With scientific data demanding mask mandates are still called for, children and teachers see only half of each other’s faces. This has begun to feel symbolic to me – like bemoaning learning loss rather than focusing on learning gain. We are deprived of seeing each other smile, and laughs are muted when they are most needed.
Let’s spend more energy identifying the learning gains that have been demanded by this pandemic. What new skills have we learned in terms of how we need to relate to each other and behave in a world that is more interdependent than we may have realized?
Let’s spend more energy identifying the learning gains that have been demanded by this pandemic. What new skills have we learned in terms of how we need to relate to each other and behave in a world that is more interdependent than we may have realized? To coexist on a planet where behavior change must catch up with and get ahead of climate change. To reshape a world in which kindness and cooperation are so much more necessary than belligerence and conflict.

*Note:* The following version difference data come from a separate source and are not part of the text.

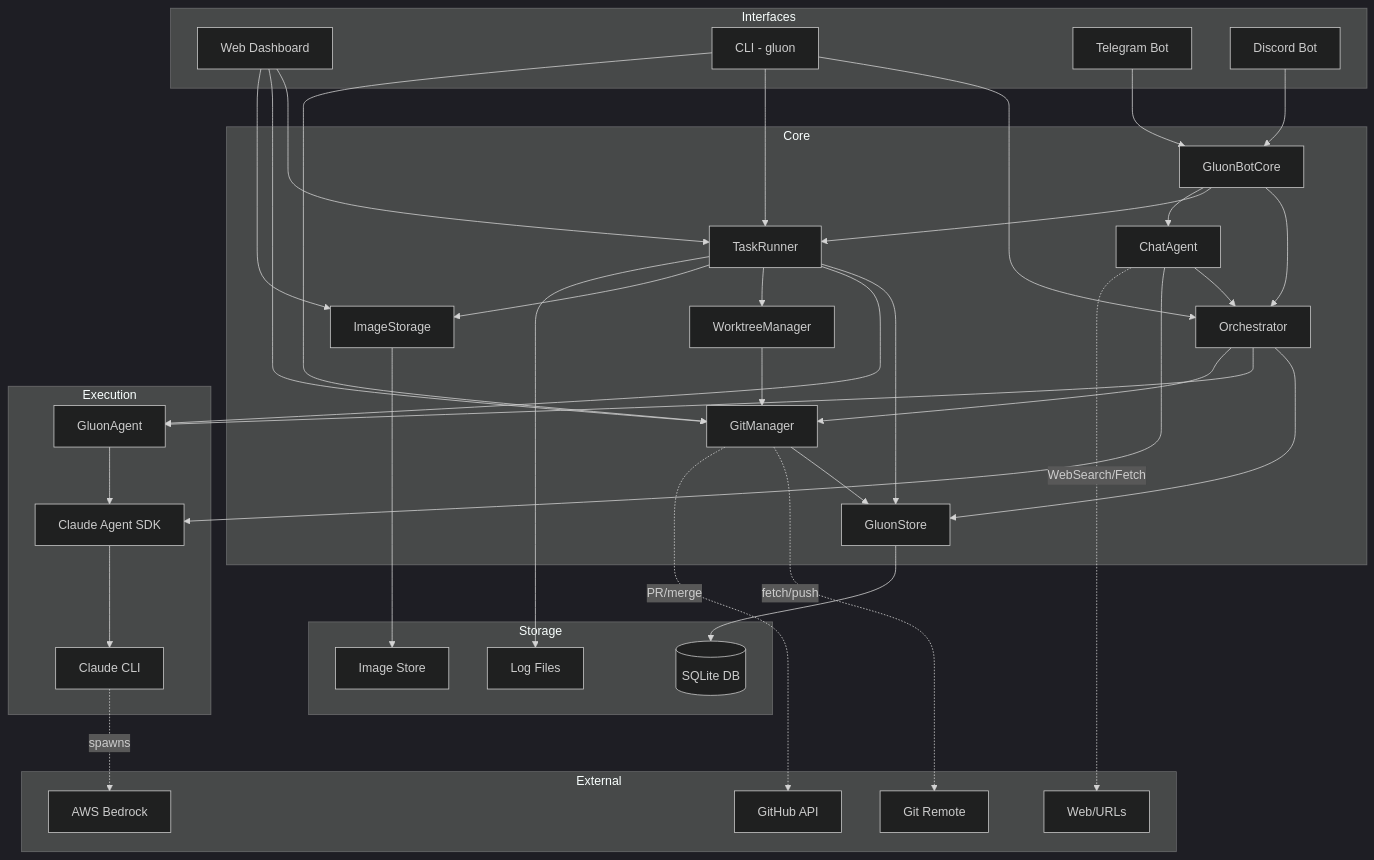
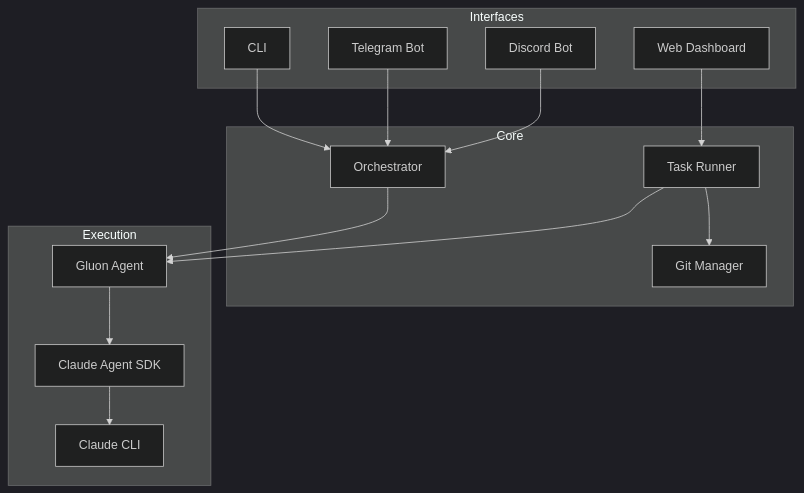
One commit to carrotly-ai/gluon-agent changed the diagram in README.md. Above: the diagram before and after it, drawn with Mermaid (dark theme). The commit also changed other lines of this file and 5 other files, not shown here.

````diff
--- a/README.md
+++ b/README.md
@@ -192,78 +103,33 @@
 ```mermaid
 graph TB
     subgraph Interfaces
+        CLI[CLI]
         WEB[Web Dashboard]
-        CLI[CLI - gluon]
         TG[Telegram Bot]
         DC[Discord Bot]
     end
 
     subgraph Core
-        BOTCORE[GluonBotCore]
         ORCH[Orchestrator]
-        RUNNER[TaskRunner]
-        STORE[GluonStore]
-        GIT[GitManager]
-        WORKTREE[WorktreeManager]
-        CHAT[ChatAgent]
-        IMG[ImageStorage]
+        RUNNER[Task Runner]
+        GIT[Git Manager]
     end
 
     subgraph Execution
-        AGENT[GluonAgent]
+        AGENT[Gluon Agent]
         SDK[Claude Agent SDK]
         CLAUDE[Claude CLI]
     end
 
-    subgraph Storage
-        DB[(SQLite DB)]
-        LOGS[Log Files]
-        IMAGES[Image Store]
-    end
+    CLI --> ORCH
+    WEB --> RUNNER
+    TG --> ORCH
+    DC --> ORCH
 
-    subgraph External
-        BEDROCK[AWS Bedrock]
-        REMOTE[Git Remote]
-        GITHUB[GitHub API]
-        WEB_EXT[Web/URLs]
-    end
-
-    WEB --> RUNNER
-    WEB --> GIT
-    WEB --> IMG
-    CLI --> ORCH
-    CLI --> RUNNER
-    CLI --> GIT
-    TG --> BOTCORE
-    DC --> BOTCORE
-    BOTCORE --> ORCH
-    BOTCORE --> RUNNER
-    BOTCORE --> CHAT
-
-    CHAT --> ORCH
-    CHAT --> SDK
-    CHAT -.->|WebSearch/Fetch| WEB_EXT
-
-    ORCH --> STORE
     ORCH --> AGENT
-    ORCH --> GIT
-    RUNNER --> STORE
     RUNNER --> AGENT
-    RUNNER --> WORKTREE
-    RUNNER --> IMG
-
-    GIT --> STORE
-    GIT -.->|fetch/push| REMOTE
-    GIT -.->|PR/merge| GITHUB
-
-    WORKTREE --> GIT
+    RUNNER --> GIT
 
     AGENT --> SDK
     SDK --> CLAUDE
-
-    STORE --> DB
-    RUNNER --> LOGS
-    IMG --> IMAGES
-
-    CLAUDE -.->|spawns| BEDROCK
 ```
````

If we want to discover what the real learning “basics” are, we might ask our children and youth what they have learned during the pandemic. We might share what we have learned. And we might even suggest they ask their classmates and teachers what lessons have been most impactful for them.
The positive mindsets, attitudes, predispositions, and propensities that are likely to be noted are often the ones children bring with them when they first come to school – before they are squashed by a world gone astray, in which we seek easy answers rather than asking tough questions. Let’s reclaim those childlike qualities before the rabbit hole becomes inescapable.
Allan Shedlin has devoted his life’s work to improving the odds for children and families. He has three daughters, a “bonus” son, five grandchildren, and three “bonus” grandchildren. Trained as an educator, Allan has alternated between classroom service, policy development, and advising. After eight years as an elementary school principal, Allan founded and headed the National Elementary School Center for 10 years. In the 1980s, he began writing about education and parenting for major news outlets and education trade publications, as well as appearing on radio and TV. In 2008, he was honored as a "Living Treasure" by Mothering Magazine and founded REEL Fathers in Santa Fe, NM, where he now serves as president emeritus. In 2017, he founded the DADvocacy Consulting Group. In 2018, he launched the DADDY Wishes Fund and Daddy Appleseed Fund. In 2019 he co-created and began co-facilitating the Armor Down/Daddy Up! and Mommy Up! programs. He earned his elementary and high school diplomas from NYC’s Ethical Culture Schools, BA at Colgate University, MA at Columbia University’s Teachers College, and an ABD at Fordham University. But he considers his D-A-D the most important “degree” of all.